**Task to carry out**
Read each of the lines below and tally those with "スキル実行"; the tally is the whole answer.

[Record set Boundary: Start]

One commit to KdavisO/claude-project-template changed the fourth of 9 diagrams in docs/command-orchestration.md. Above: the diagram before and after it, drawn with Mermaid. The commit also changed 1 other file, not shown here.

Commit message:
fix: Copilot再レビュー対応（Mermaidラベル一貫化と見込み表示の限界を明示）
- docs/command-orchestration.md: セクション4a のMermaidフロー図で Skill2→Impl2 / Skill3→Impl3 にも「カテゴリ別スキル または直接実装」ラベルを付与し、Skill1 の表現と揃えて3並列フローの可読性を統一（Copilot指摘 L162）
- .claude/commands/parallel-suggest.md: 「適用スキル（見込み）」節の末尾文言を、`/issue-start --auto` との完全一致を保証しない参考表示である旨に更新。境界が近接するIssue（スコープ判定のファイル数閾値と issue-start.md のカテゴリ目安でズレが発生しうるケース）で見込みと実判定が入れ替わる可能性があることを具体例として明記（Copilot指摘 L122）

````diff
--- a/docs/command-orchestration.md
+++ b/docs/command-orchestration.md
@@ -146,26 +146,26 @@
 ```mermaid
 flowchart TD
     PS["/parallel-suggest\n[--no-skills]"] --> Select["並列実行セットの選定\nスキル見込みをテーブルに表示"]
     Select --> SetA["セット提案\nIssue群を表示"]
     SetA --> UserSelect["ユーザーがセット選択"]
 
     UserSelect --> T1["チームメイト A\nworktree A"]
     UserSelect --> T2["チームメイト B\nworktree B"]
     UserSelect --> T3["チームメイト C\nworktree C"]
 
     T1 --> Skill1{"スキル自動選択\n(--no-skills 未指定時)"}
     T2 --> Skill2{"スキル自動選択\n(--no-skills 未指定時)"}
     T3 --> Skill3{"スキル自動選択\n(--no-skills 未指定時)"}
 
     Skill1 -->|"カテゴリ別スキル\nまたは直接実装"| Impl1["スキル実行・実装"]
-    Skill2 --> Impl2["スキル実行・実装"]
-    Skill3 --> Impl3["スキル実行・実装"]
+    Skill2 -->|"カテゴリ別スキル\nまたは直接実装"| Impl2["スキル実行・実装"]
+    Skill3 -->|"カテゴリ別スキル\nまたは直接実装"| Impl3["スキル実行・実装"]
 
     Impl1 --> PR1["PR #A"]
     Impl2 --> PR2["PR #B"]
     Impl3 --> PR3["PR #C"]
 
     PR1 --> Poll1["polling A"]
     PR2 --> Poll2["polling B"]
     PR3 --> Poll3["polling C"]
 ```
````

[Record set Boundary: End]

**Output**
5